The atomization enclosure 28, formed from a suitable material, such as, for example, steel is configured to provide an inner chamber 29 suitable for containing the atomization process. Depending upon the metal being atomized, enclosure 28 can contain an inert atmosphere or vacuum. A suitable crucible enclosure 30 can be formed over the crucible 24 to contain an inert atmosphere for the liquid metal. A conventional vacuum pump system, not shown, or gas supply means, not shown, are coupled with atomization enclosure 28 and crucible enclosure 30 to provide the inert atmosphere or vacuum therein. A conventional exhaust system, not shown, for example with cyclone separators, is coupled with enclosure 28 at connection 31 to remove the atomized powder during the atomization process.
A stream of liquid metal from crucible 24 is atomized by the nozzle 26, forming a plume (such as an axisymmetric plume, the cross section of which is a circle) of molten metal droplets 32 which are rapidly quenched to form solid particulates of the metal. Prior Art close-coupled nozzles are shown, for example, in U.S. Pat. Nos. 4,801,412, 4,780,130, 4,778,516, 4,631,013, and 4,619,845. The nozzle 26 directs a stream of liquid metal into a converging supersonic jet of atomizing gas. The high kinetic energy of the supersonic atomizing gas breaks up the stream of liquid metal into atomized droplets which are widely dispersed in the atomization enclosure. As a result, within several seconds of the initiation of atomization, the atomization vessel is filled with a cloud of recirculating powder particulates, for example shown by arrows 34. While atomization of the liquid metal stream can be viewed at the initiation of atomization, for example from view port 36 mounted on atomization enclosure 28, the interaction between the atomizing gas jet and the liquid metal stream is obscured by the cloud of metal particulates within a few seconds.
FIG. 2 illustrates a representative close-coupled atomization system compatible with low melt superheat metal processing. The system, as illustrated, is described in commonly assigned U.S. Pat. No. 5,366,204 issued Nov. 22, 1994.
As described therein, a melt supply reservoir and a melt guide tube are shown semischematically. The melt is supplied from a cold hearth apparatus 40 which is illustrated undersize relative to a melt guide tube 42. The cold hearth apparatus includes a copper hearth or container 44 having water cooling passages 46 formed therein. The water cooling of the copper container 44 causes the formation of a skull 46 of frozen metal on the surface of the container 44, thus, protecting the copper container 44 from the action of the liquid metal 48 in contact with the skull 46. A heat source 50, which may be, for example, a plasma gun heat source, having a plasma flame 52 directed against the upper surface of the liquid metal of molten bath 48, is disposed above the surface of the cold hearth apparatus 40. The liquid metal 48 emerges from the cold hearth apparatus through a bottom opening 54 formed in the bottom portion of the copper container 44 of the cold hearth apparatus 40. Immediately beneath the opening 54 from the cold hearth, a melt guide tube 42 is disposed to receive melt descending from the reservoir of metal 48. The tube 42 is illustrated oversize relative to hearth 40 for clarity of illustration.

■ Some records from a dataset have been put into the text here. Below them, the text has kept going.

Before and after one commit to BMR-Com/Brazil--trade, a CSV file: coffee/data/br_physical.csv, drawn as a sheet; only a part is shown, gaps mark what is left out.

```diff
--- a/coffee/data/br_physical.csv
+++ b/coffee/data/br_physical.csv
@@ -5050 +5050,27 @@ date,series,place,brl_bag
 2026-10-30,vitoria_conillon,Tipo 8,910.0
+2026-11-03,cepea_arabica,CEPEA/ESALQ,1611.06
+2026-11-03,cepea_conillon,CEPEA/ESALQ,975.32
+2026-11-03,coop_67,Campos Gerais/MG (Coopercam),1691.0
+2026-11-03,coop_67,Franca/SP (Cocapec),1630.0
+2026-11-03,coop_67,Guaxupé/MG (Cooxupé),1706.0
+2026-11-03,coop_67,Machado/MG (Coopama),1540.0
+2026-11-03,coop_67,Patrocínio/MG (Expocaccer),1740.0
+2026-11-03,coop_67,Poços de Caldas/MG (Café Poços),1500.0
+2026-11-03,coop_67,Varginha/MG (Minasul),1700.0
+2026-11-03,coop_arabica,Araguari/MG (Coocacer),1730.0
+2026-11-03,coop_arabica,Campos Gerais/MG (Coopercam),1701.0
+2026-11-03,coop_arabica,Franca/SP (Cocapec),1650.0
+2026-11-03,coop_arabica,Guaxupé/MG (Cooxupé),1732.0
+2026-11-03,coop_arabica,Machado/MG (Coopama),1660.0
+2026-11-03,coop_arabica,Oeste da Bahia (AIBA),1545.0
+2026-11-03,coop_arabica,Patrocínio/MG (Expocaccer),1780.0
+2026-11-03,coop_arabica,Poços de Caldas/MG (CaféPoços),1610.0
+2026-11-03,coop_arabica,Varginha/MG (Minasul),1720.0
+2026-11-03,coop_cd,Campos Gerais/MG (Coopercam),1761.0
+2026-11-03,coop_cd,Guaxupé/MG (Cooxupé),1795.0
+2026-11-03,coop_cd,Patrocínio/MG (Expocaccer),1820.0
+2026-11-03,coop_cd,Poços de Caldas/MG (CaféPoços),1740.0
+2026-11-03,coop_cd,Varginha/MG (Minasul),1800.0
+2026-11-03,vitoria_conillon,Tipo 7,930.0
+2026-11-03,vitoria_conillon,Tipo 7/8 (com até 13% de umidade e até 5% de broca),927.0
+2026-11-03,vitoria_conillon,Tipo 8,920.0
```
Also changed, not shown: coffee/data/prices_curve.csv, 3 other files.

The melt guide tube 42 is positioned immediately beneath the copper container 44 and is maintained in contact therewith by mechanical means, not shown, to prevent spillage of molten metal emerging from the reservoir of molten metal 48 within the cold hearth apparatus 40. The melt guide tube 42 may be, for example, a ceramic structure or any structure which is resistant to attack by the molten metal 48. Melt guide tube 42 may be formed of, for example, boron nitride, aluminum oxide, zirconium oxide, or any other suitable ceramic material or other suitable material compatible with the metal atomization process. The molten metal flows down through the melt guide tube to the lower portion thereof from which it can emerge as a stream into an atomization zone.
Melt passes down through the melt guide tube and is atomized by a close-coupled atomization apparatus 58 which is more fully described in copending applications Ser. No. 07/920,075, filed Jul. 27, 1992; and Ser. No. 07/920,066, filed Jul. 27, 1992, the disclosures of each are herein incorporated by reference.
As shown, there are three structural elements in the atomization structure of FIG. 2. The first is a central melt guide tube structure 60. The second is the gas atomization structure 62, and the third is the gas supply structure 64.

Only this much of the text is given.